The public’s preconceptions about psychosis makes it rather difficult for those living with the condition to gain employment and achieve their goals, a new Australian study finds.
The study, published today in the Australian Journal of Psychology set out to examine the barriers there were to employment for people with psychosis.
What is Psychosis?
Psychosis is an umbrella term that is used to describe the state of an individual when he or she experiences things that do not exist and/or believes things that have no basis in reality. During a psychotic episode, one might experience hallucinations and/or delusions, or may see and hear things that do not exist. Understandably, this can be incredibly frightening for the individual, and sometimes can cause complications with themselves and others. In addition to the clinical impacts of psychotic conditions, the barriers to employment for people living with psychosis are numerous and varied (Rosenheck et al., 2006).
The classic signs and symptoms of psychosis are hallucinations, delusions (false beliefs, especially based on fear or suspicion of things that are not real), disorganization in thought, speech or behaviour, disordered thinking, catatonia and difficulty concentrating (American Psychiatric Association, 2013). Psychosis may come on swiftly or slowly, depending on the cause. Mild, or initial symptoms of psychosis may include general anxiety, feelings of suspicion, depression, distorted perceptions, obsessive thinking, and sleep problems.
In this study, people with psychosis, employers, caregivers, health professionals, and community members were interviewed. The main barriers they found were what the researchers called ‘myths about psychosis’ including the belief that employment is too stressful for people living with psychosis. It was also presumed that people with psychosis are not interested or are incapable of working effectively in competitive employment.
The Ten Myths
Overall, ten ‘myths’ were found regarding the public’s perception of people living with psychosis:
1: People living with psychosis can’t work.
2: Work is too stressful for people living with a psychotic condition and is likely to precipitate relapse.
3: People living with psychosis don’t really want to work.
4: People living with psychosis can only work in sheltered workshops.
5: People living with psychosis can only perform menial jobs.
6: People living with psychosis are not interested in career progression.
7: People living with psychosis can’t work full-time.
8: Employees living with psychosis are a liability/ risk to employers.
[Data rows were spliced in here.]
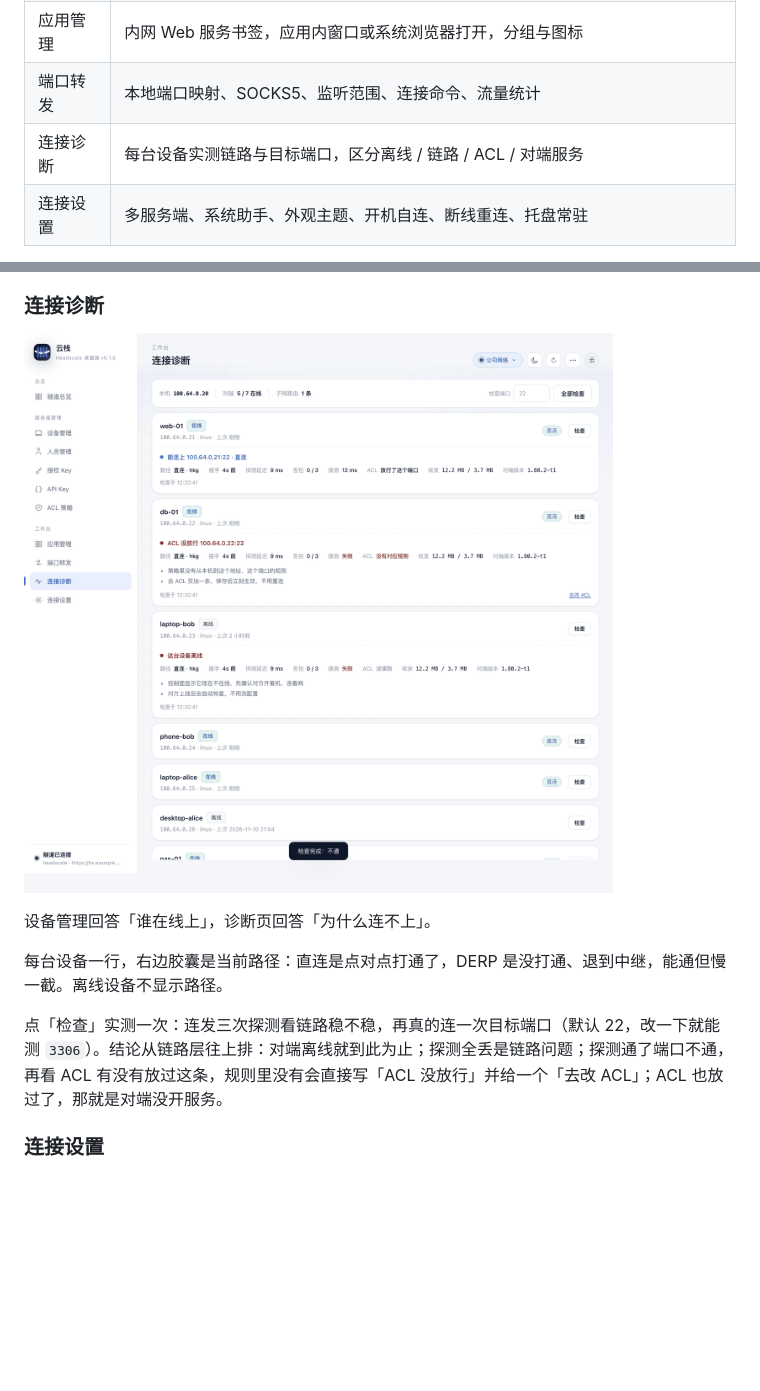
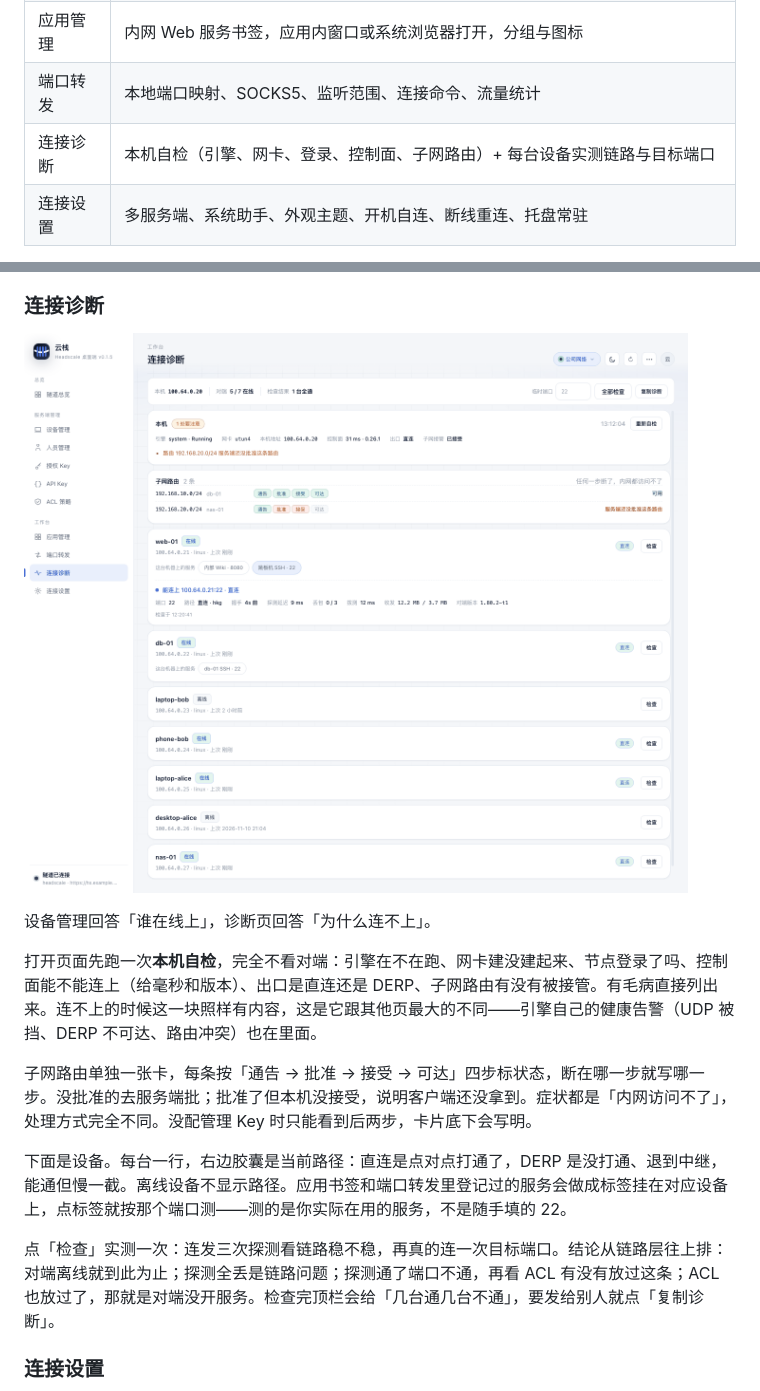
Before and after one commit to boothua-cloud/Weft-Desk, a Markdown page: README.md, 2 parts joined by grey strips. GitHub-like rendering; pictures changed too: docs/screenshots/diagnose.png; blank space fills up the shorter version.

```diff
--- a/README.md
+++ b/README.md
@@ -26,7 +26,7 @@ macOS / Windows / Linux，安装即用，没有外部依赖。
 | ACL 策略 | 用户组与标签、规则表单、权限矩阵、源码编辑、校验与保存 |
 | 应用管理 | 内网 Web 服务书签，应用内窗口或系统浏览器打开，分组与图标 |
 | 端口转发 | 本地端口映射、SOCKS5、监听范围、连接命令、流量统计 |
-| 连接诊断 | 每台设备实测链路与目标端口，区分离线 / 链路 / ACL / 对端服务 |
+| 连接诊断 | 本机自检（引擎、网卡、登录、控制面、子网路由）+ 每台设备实测链路与目标端口 |
 | 连接设置 | 多服务端、系统助手、外观主题、开机自连、断线重连、托盘常驻 |
 
 顶栏常驻服务端切换器、主题切换、刷新和「更多」菜单（帮助手册、检查更新、关于）。关窗口只是收起，程序留在托盘，隧道不断。
@@ -94,9 +94,13 @@ macOS / Windows / Linux，安装即用，没有外部依赖。
 
 设备管理回答「谁在线上」，诊断页回答「为什么连不上」。
 
-每台设备一行，右边胶囊是当前路径：直连是点对点打通了，DERP 是没打通、退到中继，能通但慢一截。离线设备不显示路径。
+打开页面先跑一次**本机自检**，完全不看对端：引擎在不在跑、网卡建没建起来、节点登录了吗、控制面能不能连上（给毫秒和版本）、出口是直连还是 DERP、子网路由有没有被接管。有毛病直接列出来。连不上的时候这一块照样有内容，这是它跟其他页最大的不同——引擎自己的健康告警（UDP 被挡、DERP 不可达、路由冲突）也在里面。
 
-点「检查」实测一次：连发三次探测看链路稳不稳，再真的连一次目标端口（默认 22，改一下就能测 `3306`）。结论从链路层往上排：对端离线就到此为止；探测全丢是链路问题；探测通了端口不通，再看 ACL 有没有放过这条，规则里没有会直接写「ACL 没放行」并给一个「去改 ACL」；ACL 也放过了，那就是对端没开服务。
+子网路由单独一张卡，每条按「通告 → 批准 → 接受 → 可达」四步标状态，断在哪一步就写哪一步。没批准的去服务端批；批准了但本机没接受，说明客户端还没拿到。症状都是「内网访问不了」，处理方式完全不同。没配管理 Key 时只能看到后两步，卡片底下会写明。
+
+下面是设备。每台一行，右边胶囊是当前路径：直连是点对点打通了，DERP 是没打通、退到中继，能通但慢一截。离线设备不显示路径。应用书签和端口转发里登记过的服务会做成标签挂在对应设备上，点标签就按那个端口测——测的是你实际在用的服务，不是随手填的 22。
+
+点「检查」实测一次：连发三次探测看链路稳不稳，再真的连一次目标端口。结论从链路层往上排：对端离线就到此为止；探测全丢是链路问题；探测通了端口不通，再看 ACL 有没有放过这条；ACL 也放过了，那就是对端没开服务。检查完顶栏会给「几台通几台不通」，要发给别人就点「复制诊断」。
 
 ### 连接设置
 
```
Also changed, not shown: CHANGELOG.md (+5 -0 lines), 10 other files.
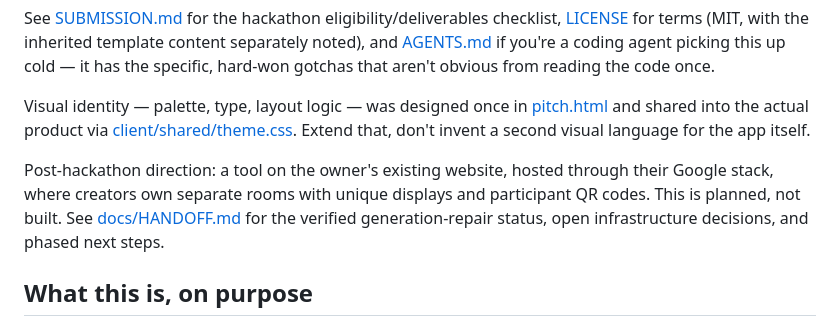
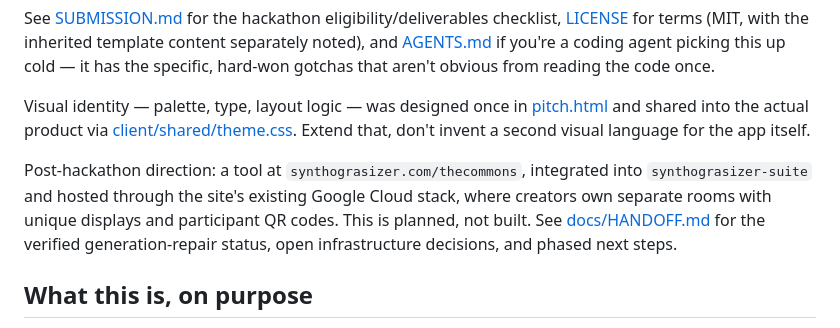
Before and after one commit to quitters/TheCommons, a Markdown page: README.md, the part around the change. GitHub-like rendering.

Commit message:
Specify Synthograsizer integration path and deployment guidance

```diff
--- a/README.md
+++ b/README.md
@@ -6,7 +6,7 @@ See [SUBMISSION.md](SUBMISSION.md) for the hackathon eligibility/deliverables ch
 
 Visual identity — palette, type, layout logic — was designed once in [pitch.html](pitch.html) and shared into the actual product via [client/shared/theme.css](client/shared/theme.css). Extend that, don't invent a second visual language for the app itself.
 
-Post-hackathon direction: a tool on the owner's existing website, hosted through their Google stack, where creators own separate rooms with unique displays and participant QR codes. This is planned, not built. See [docs/HANDOFF.md](docs/HANDOFF.md) for the verified generation-repair status, open infrastructure decisions, and phased next steps.
+Post-hackathon direction: a tool at `synthograsizer.com/thecommons`, integrated into `synthograsizer-suite` and hosted through the site's existing Google Cloud stack, where creators own separate rooms with unique displays and participant QR codes. This is planned, not built. See [docs/HANDOFF.md](docs/HANDOFF.md) for the verified generation-repair status, open infrastructure decisions, and phased next steps.
 
 ## What this is, on purpose
 
```
Also changed, not shown: docs/HANDOFF.md (+21 -4 lines).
9: People living with psychosis must be symptom-free before they can work.
10: De-stigmatisation must occur first before employment of people living with psychosis will be possible.
A History of these Myths
A number of studies have been conducted regarding the public’s perception of people with psychosis. In 2009, a study by Marwaha, Balachandra, and Johnson found that “most mental health clinicians had low expectations in relation to the employment of people with psychosis, believing the majority of their patients were capable of doing some type of work but that two thirds of their caseload would only be capable of working in volunteer roles or sheltered employment.” It was also found that clinicians tended to believe that the stress of working might lead to a relapse. One must consider that clinicians’ perceptions may be influenced by their disproportionate exposure to more severe and/or chronic presentations in clinics and hospitals.
Commonly held negative social stereotypes regarding people living with psychosis persist throughout both Western and non-Western countries. Indeed, a crosscultural comparison of employer concerns about hiring people with psychosis, conducted by Tsang et al. (2007) found that employers in China were significantly more likely to perceive people with psychotic disorders as having a weaker work ethic and less loyalty to the company. In comparison, US employers were more concerned that disorganised thinking might interfere with their task related performance.
What can we do?
The authors of this study believe that public and professional beliefs may constitute significant barriers to the employment of people living with psychosis. They suggest that widespread education is needed to overcome common myths and stereotypes about psychosis. As the study concludes, “little attention has been paid to the importance of positive attributes of people living with psychosis and the support that might be needed to harness and actualise these qualities in the modern workforce.”
Evidently, these harmful, preconceived ideas about people with psychosis need to be challenged if said people are to receive appropriate support to achieve their vocational goals.